Aim of the exercise: From first line to last, give the records again word for word and omit the pictures.

Source material:
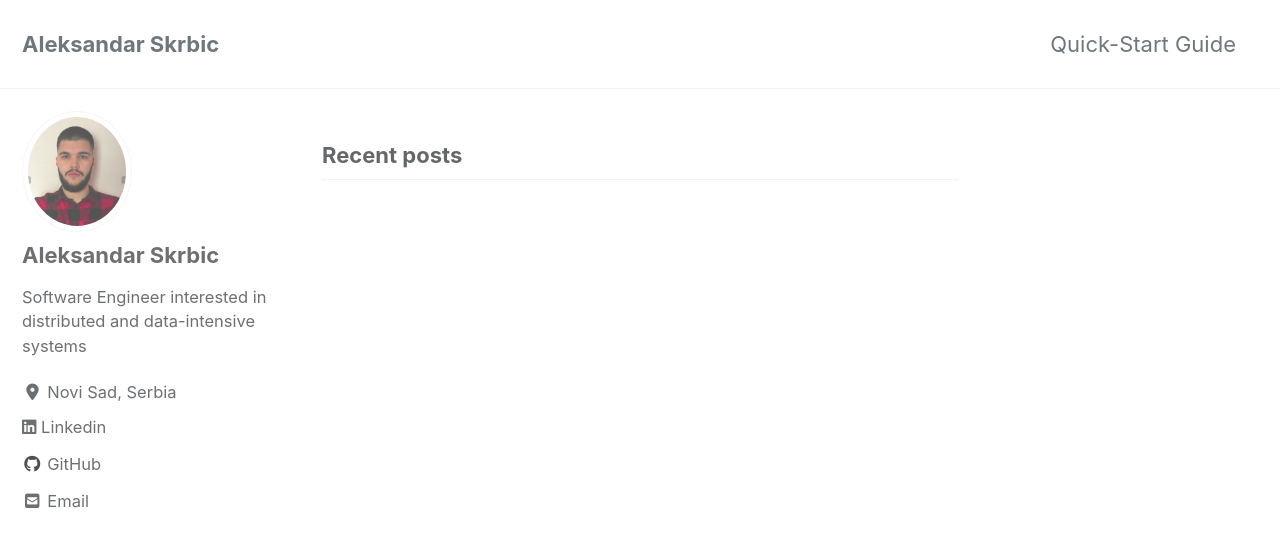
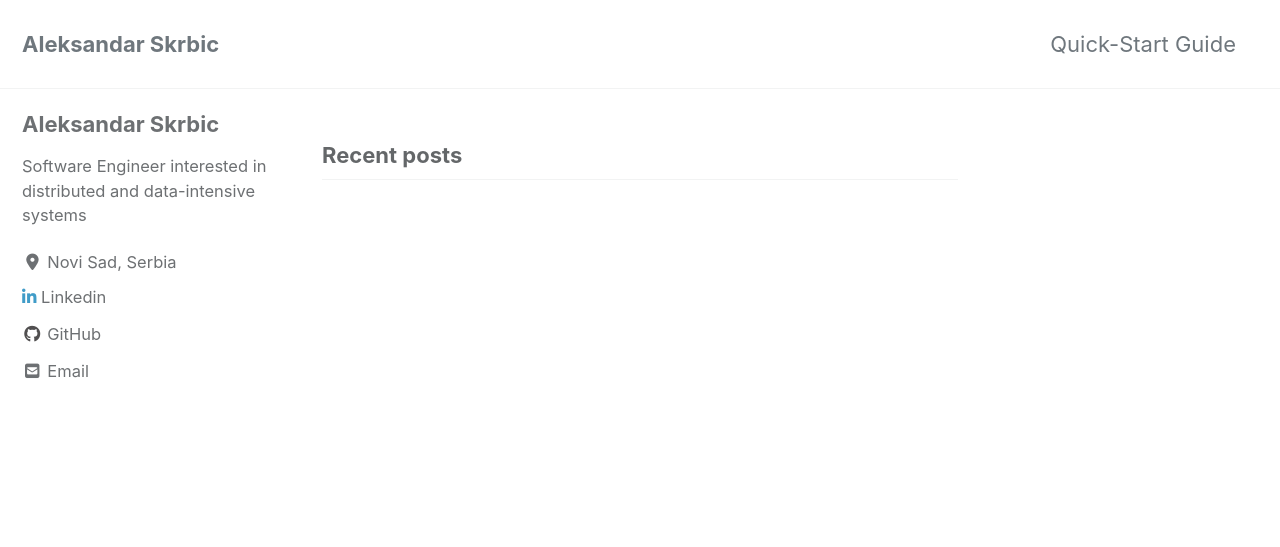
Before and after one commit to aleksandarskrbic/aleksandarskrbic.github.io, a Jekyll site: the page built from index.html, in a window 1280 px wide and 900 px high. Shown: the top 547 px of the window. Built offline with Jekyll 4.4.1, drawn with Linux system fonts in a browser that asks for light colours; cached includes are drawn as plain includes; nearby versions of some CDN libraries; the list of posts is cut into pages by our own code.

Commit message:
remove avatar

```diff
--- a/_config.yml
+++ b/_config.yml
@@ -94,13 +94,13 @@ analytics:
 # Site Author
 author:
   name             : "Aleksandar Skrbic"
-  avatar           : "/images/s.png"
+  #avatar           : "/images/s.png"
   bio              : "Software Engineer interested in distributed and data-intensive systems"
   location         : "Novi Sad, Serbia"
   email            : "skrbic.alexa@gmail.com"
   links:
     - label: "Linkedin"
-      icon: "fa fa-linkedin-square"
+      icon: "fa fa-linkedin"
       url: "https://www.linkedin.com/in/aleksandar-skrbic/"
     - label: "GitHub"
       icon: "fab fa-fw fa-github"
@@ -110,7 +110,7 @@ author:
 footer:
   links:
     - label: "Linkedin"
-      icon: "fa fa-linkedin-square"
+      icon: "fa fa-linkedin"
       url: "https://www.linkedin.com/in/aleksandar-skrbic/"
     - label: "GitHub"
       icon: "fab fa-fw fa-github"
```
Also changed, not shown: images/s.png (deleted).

Result of the task:
Before and after one commit to aleksandarskrbic/aleksandarskrbic.github.io, a Jekyll site: the page built from index.html, in a window 1280 px wide and 900 px high. Shown: the top 547 px of the window. Built offline with Jekyll 4.4.1, drawn with Linux system fonts in a browser that asks for light colours; cached includes are drawn as plain includes; nearby versions of some CDN libraries; the list of posts is cut into pages by our own code.

Commit message:
remove avatar

```diff
--- a/_config.yml
+++ b/_config.yml
@@ -94,13 +94,13 @@ analytics:
 # Site Author
 author:
   name             : "Aleksandar Skrbic"
-  avatar           : "/images/s.png"
+  #avatar           : "/images/s.png"
   bio              : "Software Engineer interested in distributed and data-intensive systems"
   location         : "Novi Sad, Serbia"
   email            : "skrbic.alexa@gmail.com"
   links:
     - label: "Linkedin"
-      icon: "fa fa-linkedin-square"
+      icon: "fa fa-linkedin"
       url: "https://www.linkedin.com/in/aleksandar-skrbic/"
     - label: "GitHub"
       icon: "fab fa-fw fa-github"
@@ -110,7 +110,7 @@ author:
 footer:
   links:
     - label: "Linkedin"
-      icon: "fa fa-linkedin-square"
+      icon: "fa fa-linkedin"
       url: "https://www.linkedin.com/in/aleksandar-skrbic/"
     - label: "GitHub"
       icon: "fab fa-fw fa-github"
```
Also changed, not shown: images/s.png (deleted).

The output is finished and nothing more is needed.